### [Data under study]
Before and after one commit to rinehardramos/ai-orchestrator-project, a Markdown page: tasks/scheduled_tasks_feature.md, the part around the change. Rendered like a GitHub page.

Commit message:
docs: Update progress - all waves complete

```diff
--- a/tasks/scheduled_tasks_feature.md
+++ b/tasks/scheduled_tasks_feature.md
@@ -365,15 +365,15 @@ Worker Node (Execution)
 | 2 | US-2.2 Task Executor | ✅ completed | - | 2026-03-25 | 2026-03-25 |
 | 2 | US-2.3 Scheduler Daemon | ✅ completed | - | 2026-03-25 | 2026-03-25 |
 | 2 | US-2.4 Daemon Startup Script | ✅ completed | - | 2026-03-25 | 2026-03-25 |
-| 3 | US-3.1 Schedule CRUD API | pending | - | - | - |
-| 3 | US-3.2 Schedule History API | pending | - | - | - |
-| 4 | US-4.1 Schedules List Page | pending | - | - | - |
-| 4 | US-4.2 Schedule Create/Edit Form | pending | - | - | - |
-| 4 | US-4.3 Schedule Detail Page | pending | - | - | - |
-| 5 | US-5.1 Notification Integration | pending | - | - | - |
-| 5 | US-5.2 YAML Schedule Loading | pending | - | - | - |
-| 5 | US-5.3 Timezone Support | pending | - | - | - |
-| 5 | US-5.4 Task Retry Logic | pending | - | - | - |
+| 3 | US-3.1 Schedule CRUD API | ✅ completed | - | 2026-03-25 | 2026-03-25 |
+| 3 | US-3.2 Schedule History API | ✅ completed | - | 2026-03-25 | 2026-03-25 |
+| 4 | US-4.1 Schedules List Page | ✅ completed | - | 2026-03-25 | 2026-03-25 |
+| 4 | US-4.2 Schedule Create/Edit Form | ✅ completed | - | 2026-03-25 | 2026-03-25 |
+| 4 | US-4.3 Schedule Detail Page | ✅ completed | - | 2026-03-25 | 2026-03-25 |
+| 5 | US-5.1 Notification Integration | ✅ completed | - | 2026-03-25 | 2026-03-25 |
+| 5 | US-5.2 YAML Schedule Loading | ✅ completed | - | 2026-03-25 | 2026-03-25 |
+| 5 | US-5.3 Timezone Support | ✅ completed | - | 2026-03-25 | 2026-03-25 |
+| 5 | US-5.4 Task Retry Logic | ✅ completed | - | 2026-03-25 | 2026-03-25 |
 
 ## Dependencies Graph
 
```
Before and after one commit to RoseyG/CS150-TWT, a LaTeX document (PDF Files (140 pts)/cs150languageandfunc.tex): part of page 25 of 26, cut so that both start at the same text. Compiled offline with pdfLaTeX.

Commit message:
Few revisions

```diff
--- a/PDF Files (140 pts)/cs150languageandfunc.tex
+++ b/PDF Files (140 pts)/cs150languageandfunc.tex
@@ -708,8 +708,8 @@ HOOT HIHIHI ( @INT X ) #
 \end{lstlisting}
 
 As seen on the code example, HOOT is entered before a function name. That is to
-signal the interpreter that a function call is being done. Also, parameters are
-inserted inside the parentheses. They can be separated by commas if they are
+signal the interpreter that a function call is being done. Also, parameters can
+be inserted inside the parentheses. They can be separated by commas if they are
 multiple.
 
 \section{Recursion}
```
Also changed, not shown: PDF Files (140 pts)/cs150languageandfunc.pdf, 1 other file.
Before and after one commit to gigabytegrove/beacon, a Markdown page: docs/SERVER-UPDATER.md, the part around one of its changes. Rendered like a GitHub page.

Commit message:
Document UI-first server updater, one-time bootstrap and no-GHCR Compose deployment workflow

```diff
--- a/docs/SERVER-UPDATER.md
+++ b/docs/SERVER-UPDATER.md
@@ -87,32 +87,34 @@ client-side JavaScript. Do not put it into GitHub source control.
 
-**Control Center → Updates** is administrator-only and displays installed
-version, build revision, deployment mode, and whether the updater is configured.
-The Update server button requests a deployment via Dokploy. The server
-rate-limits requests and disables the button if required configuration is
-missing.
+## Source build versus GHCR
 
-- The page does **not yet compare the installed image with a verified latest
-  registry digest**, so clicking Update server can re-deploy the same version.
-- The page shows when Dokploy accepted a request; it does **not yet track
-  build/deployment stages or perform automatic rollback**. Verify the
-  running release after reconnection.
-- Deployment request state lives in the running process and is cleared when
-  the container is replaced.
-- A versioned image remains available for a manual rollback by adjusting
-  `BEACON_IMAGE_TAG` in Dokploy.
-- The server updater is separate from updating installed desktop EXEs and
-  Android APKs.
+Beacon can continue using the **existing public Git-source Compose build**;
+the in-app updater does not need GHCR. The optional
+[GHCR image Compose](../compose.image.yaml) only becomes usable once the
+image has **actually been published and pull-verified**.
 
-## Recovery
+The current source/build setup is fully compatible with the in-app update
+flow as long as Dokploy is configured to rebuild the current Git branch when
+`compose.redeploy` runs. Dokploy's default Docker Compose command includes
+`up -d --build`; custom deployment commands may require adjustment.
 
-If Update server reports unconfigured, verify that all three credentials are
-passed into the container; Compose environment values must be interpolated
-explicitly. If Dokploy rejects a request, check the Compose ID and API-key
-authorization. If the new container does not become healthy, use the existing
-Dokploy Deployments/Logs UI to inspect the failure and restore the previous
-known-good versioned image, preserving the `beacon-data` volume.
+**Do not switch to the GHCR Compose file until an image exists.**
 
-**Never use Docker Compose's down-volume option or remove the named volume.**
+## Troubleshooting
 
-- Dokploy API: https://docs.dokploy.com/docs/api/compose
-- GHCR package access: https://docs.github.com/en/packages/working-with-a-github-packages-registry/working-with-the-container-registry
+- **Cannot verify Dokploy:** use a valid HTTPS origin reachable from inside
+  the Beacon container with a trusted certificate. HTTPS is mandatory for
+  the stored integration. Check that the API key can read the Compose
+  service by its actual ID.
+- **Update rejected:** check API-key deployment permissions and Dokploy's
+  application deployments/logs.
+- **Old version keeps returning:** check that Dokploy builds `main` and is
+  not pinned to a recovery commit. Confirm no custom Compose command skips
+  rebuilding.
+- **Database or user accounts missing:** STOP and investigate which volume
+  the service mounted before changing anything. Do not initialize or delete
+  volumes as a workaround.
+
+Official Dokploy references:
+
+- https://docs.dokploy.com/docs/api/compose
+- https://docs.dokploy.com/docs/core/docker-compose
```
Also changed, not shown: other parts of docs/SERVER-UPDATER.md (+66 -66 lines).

### [Task statement]
Report all lines in the records that include the string "GHCR".

### [Result]
Document UI-first server updater, one-time bootstrap and no-GHCR Compose deployment workflow
+## Source build versus GHCR
+the in-app updater does not need GHCR. The optional
+[GHCR image Compose](../compose.image.yaml) only becomes usable once the
+**Do not switch to the GHCR Compose file until an image exists.**
-- GHCR package access: https://docs.github.com/en/packages/working-with-a-github-packages-registry/working-with-the-container-registry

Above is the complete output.